My first impression of Delhi did not remain unchanged. On my very first ride, I saw the rash driving of taxi and auto drivers. There were traffic congestions at every junction. Passengers in autos were packed like sardines in a can, and the drivers drove like Formula One racers. What a combination!
On the way to my college, an unusual sight—a plateau with rising smoke on the flat terrains of Delhi—caught my attention, which brutally murdered my notion of the Emperor’s city. It was a landfill. A plateau had been formed by the continuous deposition of waste. According to the taxi driver, waste was burned 24/7 in an eternal fire. That incident made me realise that Delhi is not an Emperor’s city but the city of 19 million people, most of whom struggled to scrape a living in desperate circumstances.
Over the years, I learned that Delhi is the epitome of homelessness and destitution. The fancy overhead bridges, which had once fascinated me, now repel me because in the night they are also shelter for the thousands of homeless people who have nowhere else to go. The bridges are an ironic symbol of the city’s inability to mend the disparity between its rich and poor. Three districts in the National Capital Territory of Delhi—Central, New Delhi, and North—rank third, fifth, and sixth, respectively, in terms homelessness. Urban poverty marks the city. You can always find people begging outside metro stations, on sidewalks and overhead bridges. Children working as peddlers are commonplace. Old people, who should be lying comfortably in beds, drive autos for15 hours a day to meet the cost of living in this city.

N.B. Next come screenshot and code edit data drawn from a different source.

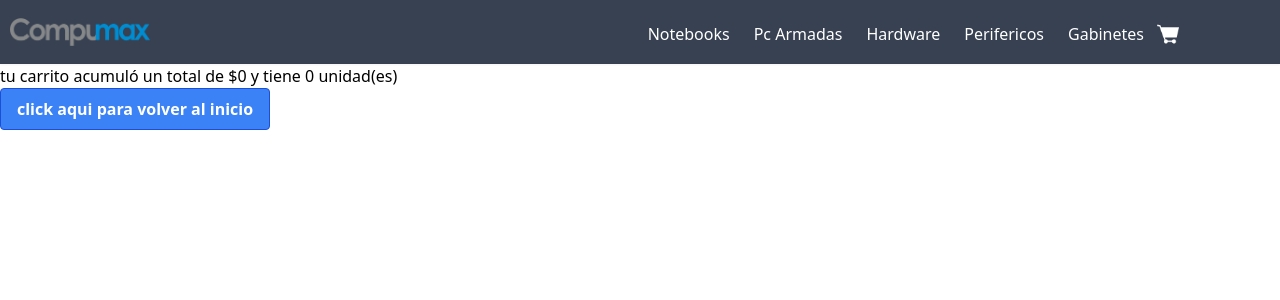
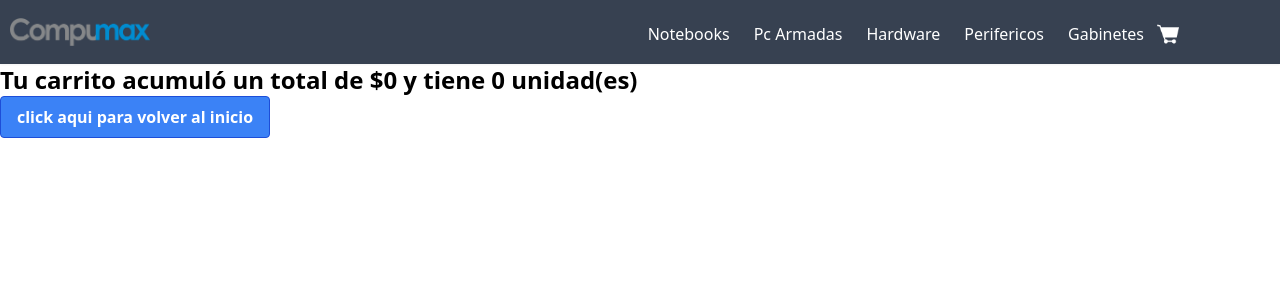
Before and after one commit to martinb28/compumax, a React (Create React App) app: page /cart in a window 1280 px wide. Shown: the top 300 px of the page. Built offline with nearby package versions, Linux system fonts and the light colour scheme; what notyf would draw is missing.

Commit message:
CompuMaxBugao

```diff
--- a/src/Components/Cart/Cart.js
+++ b/src/Components/Cart/Cart.js
@@ -29,7 +29,7 @@ const Cart = (props) =>{
 
     return(
     <>
-    <p> tu carrito acumuló un total de ${total} y tiene {unidades} unidad(es)</p>
+    <h1 className = 'font-sans text-2xl antialiased font-semibold'>Tu carrito acumuló un total de ${total} y tiene {unidades} unidad(es)</h1>
     {cart.map((item)=>
             <><div className="flex flex-col border bg-gray-50">
             <h2 className='font-semibold'>nombre:</h2> <h3 className='text-blue-500'>{item.nombre}</h3>
```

Furthermore, Delhi is hardly a paragon of infrastructure. The excellent road networks, reputed school and universities, extensive metro, gigantic multiplexes, massive corporate buildings, top restaurant chains are all catered to the need of the rich, upper class people. They have no bearing in the lives of the majority who work 15 hours a day just to eke out a living. Old Delhi has alleys where only two people could pass side by side, long stretches without trees or greenery, and plastic and organic waste blanketing the surface of roads. Open drainage is also a problem. The fetid stench of open sewers is unrelenting and a hazard to the health of slum dwellers who live in its midst.

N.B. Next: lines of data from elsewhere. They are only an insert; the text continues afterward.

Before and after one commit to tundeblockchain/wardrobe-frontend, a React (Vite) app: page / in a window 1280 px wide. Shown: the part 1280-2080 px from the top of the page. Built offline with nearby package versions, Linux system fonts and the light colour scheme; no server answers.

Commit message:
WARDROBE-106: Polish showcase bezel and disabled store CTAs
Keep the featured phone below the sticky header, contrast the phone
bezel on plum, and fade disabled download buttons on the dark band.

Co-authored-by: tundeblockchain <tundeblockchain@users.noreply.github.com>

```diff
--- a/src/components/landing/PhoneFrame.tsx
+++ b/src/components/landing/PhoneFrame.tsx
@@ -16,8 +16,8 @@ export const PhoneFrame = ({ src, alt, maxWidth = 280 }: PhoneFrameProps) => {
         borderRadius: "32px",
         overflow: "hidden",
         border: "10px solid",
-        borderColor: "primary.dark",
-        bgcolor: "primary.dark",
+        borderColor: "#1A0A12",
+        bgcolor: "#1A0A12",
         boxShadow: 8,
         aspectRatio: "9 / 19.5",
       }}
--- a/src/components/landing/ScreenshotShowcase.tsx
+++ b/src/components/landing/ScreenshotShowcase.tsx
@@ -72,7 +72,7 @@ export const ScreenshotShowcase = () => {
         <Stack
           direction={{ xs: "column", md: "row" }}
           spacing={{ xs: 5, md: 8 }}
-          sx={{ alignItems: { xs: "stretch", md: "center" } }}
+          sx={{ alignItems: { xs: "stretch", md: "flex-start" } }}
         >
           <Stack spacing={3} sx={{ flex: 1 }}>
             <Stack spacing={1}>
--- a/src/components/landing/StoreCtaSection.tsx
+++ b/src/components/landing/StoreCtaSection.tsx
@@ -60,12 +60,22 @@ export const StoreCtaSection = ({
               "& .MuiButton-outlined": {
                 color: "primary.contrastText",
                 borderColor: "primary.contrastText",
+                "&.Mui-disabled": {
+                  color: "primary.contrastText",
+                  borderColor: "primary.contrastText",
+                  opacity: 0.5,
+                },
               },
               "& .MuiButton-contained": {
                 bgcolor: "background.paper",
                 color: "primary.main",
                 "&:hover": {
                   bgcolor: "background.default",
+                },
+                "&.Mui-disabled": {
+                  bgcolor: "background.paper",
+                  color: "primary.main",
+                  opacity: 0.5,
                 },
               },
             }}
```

The air quality of Delhi is continuously degrading. It is one of the most polluted capital cities in the world. If one stays in Delhi for a year, s/he will realise that the hot summers and cold winters are characteristic of the weather there. A thick layer of smog envelopes the atmosphere of Delhi and NCR cities at the beginning of winter which peaks post-Diwali and post-harvest and drastically increases pollution. The yearly smog is so dense at times that visibility is reduced to one metre or two metre and is worsened by human activities as people still allegedly use banned firecrackers and farmers burn leftover crops. Last November, the levels of PM2.5 in Delhi reached 710 micrograms per cubic metre, 11 times more than the World Health Organisation’s safety limit. Not just smog, Delhi also witnesses occasional storms and dust storms which hinder people’s day to day activities, increase health hazards and even cause deaths. Delhi’s extreme forms of weather which are intensified by pollution have proven to be a serious threat to the people for the past few years.

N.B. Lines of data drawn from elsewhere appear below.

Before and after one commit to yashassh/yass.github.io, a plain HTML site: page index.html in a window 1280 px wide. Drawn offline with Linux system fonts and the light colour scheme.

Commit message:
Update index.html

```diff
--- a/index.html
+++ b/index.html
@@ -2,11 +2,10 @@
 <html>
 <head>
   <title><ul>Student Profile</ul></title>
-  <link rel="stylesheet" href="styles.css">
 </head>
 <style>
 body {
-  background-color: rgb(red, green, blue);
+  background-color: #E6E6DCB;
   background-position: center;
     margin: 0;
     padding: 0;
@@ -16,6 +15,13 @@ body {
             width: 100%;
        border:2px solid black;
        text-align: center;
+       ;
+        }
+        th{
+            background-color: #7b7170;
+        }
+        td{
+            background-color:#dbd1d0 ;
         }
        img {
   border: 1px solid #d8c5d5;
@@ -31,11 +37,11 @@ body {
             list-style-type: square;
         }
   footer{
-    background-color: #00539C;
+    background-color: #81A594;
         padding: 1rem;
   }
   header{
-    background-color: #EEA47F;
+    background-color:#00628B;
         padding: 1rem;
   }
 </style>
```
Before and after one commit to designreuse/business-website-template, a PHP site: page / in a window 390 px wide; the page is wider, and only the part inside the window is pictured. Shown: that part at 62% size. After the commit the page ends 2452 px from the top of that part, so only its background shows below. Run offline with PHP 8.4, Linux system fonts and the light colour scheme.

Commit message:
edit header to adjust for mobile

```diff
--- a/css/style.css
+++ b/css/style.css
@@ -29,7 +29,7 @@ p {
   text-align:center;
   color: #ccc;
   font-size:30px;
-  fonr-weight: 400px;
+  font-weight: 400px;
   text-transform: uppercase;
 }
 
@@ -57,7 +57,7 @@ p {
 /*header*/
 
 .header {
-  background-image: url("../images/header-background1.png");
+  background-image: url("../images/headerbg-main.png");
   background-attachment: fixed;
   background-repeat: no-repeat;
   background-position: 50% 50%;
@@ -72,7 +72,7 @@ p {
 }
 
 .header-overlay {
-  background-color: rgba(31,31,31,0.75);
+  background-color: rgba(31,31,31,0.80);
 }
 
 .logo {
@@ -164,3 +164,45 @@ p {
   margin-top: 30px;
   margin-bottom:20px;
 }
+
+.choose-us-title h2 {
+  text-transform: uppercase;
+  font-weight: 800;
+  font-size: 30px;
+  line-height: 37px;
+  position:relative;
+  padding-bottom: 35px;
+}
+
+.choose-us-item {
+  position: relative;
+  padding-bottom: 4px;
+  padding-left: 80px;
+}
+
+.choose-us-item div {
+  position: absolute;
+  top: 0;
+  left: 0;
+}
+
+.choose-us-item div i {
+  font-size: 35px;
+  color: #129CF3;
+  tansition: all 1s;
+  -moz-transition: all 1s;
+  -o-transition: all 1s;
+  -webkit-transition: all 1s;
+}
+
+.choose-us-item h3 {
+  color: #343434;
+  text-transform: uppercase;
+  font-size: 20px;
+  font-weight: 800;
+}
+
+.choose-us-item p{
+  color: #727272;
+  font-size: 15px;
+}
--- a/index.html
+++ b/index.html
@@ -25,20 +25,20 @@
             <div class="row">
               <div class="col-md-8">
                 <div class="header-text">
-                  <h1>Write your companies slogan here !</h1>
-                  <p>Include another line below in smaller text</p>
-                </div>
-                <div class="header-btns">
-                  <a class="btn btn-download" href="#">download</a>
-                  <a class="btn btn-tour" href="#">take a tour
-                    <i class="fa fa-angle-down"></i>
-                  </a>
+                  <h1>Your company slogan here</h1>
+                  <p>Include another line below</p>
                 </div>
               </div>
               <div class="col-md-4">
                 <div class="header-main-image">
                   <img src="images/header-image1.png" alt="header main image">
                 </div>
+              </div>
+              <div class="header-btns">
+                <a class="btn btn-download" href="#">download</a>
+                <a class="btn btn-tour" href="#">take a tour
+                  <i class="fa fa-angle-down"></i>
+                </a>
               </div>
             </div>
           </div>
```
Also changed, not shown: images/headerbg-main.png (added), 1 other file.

Delhi is no longer the Emperor’s grand city. It has within it remnants of the past—a rich history carved by trade and conquest—but today, it is in the process of redefining itself. Delhi has transformed into a modern mega-metropolis with its own mega-problems. A melting pot of different classes, ethnicities and religions, Delhi has its charms but also has its pitfalls and frustrations. It is a city of 19 million people, and to be a great city again it needs to also accommodate the needs of its poor and marginalised on the backs of whom all this ‘development’ was wrought.